Afghan asylum seekers who arrived in the UK two years ago are struggling to find somewhere to live.
Rejections from private landlords have left many frustrated and uncertain about their future.
Matt Simmons, founder of housing aid group Bridge to Unity and a former RAF veteran, said many Afghans receive “knock-back after knock-back” in their search for somewhere to live.
Bridge to Unity was established after the Taliban's takeover of Afghanistan in August 2021.
Mr Simmons, 42, said: “Even arranging a viewing is a major hurdle,” revealing he sometimes makes up to 30 calls daily to inquire about accommodation, only to arrange one or two viewings.
Figures showed approximately 8,000 Afghans are still in hotels almost two years since arriving in the UK.
Updated figures are expected to be released this month.
The UK government had planned for the hotels to serve as so-called bridging accommodation, with the intention of evicting asylum seekers by the end of this month.
Last week, the Local Government Association said in some parts of England, up to 20 per cent of Afghans, having been evicted from hotels, had approached local councils with claims of homelessness.
Mr Simmons, who served three tours of duty in Afghanistan, expressed concern for the Afghan community over the deadline.
“There’s a significant level of worry. They often wonder, 'Why are landlords being so unyielding?' It's challenging to provide them with comforting answers,” he said.
“We hadn’t really anticipated how tough it would be.”
He, along with a coalition of charities, had approached estate agents and landlords in search of homes.
However, a general shortage in supply and a reluctance from landlords and agents have compounded the problem, he said.
Mr Simmons highlighted a shift in demeanour from landlords or agents when they learnt he was inquiring on behalf of an Afghan staying in a hotel.
He said Afghans who helped the British during the conflict in Afghanistan were deserving of support in the UK.
The government has extended financial assistance, but Mr Simmons suggests there was a need for more aid.
He highlighted a disparity in the speed of housing Afghans based on their English proficiency.
Those fluent in the language could integrate faster into the housing and job markets, while those with limited English skills struggled.
Ben Beadle, chief of the National Residential Landlords Association, denounced any forms of racial discrimination: “Refugees, like all renters, are battling a supply crisis in the rental market.”
The NRLA blamed “tax policies aimed at limiting the number of homes available for rent” and urged the government to re-evaluate these strategies.
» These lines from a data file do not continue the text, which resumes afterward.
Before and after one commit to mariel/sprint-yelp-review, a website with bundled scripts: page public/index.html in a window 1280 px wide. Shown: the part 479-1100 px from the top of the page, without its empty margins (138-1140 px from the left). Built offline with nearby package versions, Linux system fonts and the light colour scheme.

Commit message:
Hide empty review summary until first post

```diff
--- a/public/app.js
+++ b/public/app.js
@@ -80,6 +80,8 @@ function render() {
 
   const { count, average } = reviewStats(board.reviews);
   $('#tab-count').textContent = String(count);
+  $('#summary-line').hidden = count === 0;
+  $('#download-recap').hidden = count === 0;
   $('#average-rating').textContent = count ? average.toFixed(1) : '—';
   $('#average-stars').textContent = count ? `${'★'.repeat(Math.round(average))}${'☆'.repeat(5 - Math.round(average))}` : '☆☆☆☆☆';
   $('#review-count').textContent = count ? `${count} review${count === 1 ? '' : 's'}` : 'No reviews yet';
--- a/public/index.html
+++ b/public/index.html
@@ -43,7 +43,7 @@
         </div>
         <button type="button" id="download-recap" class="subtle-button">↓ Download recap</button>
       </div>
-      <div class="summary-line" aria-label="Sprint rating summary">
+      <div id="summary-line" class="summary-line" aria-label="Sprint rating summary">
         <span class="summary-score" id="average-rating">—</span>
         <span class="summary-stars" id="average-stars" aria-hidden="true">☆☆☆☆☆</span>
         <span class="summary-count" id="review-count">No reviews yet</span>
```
It said frozen housing benefit rates as another hurdle for Afghan people.
The government said it was committed to helping the refugees through the Find Your Own Accommodation scheme, which has been supplemented with £285 million.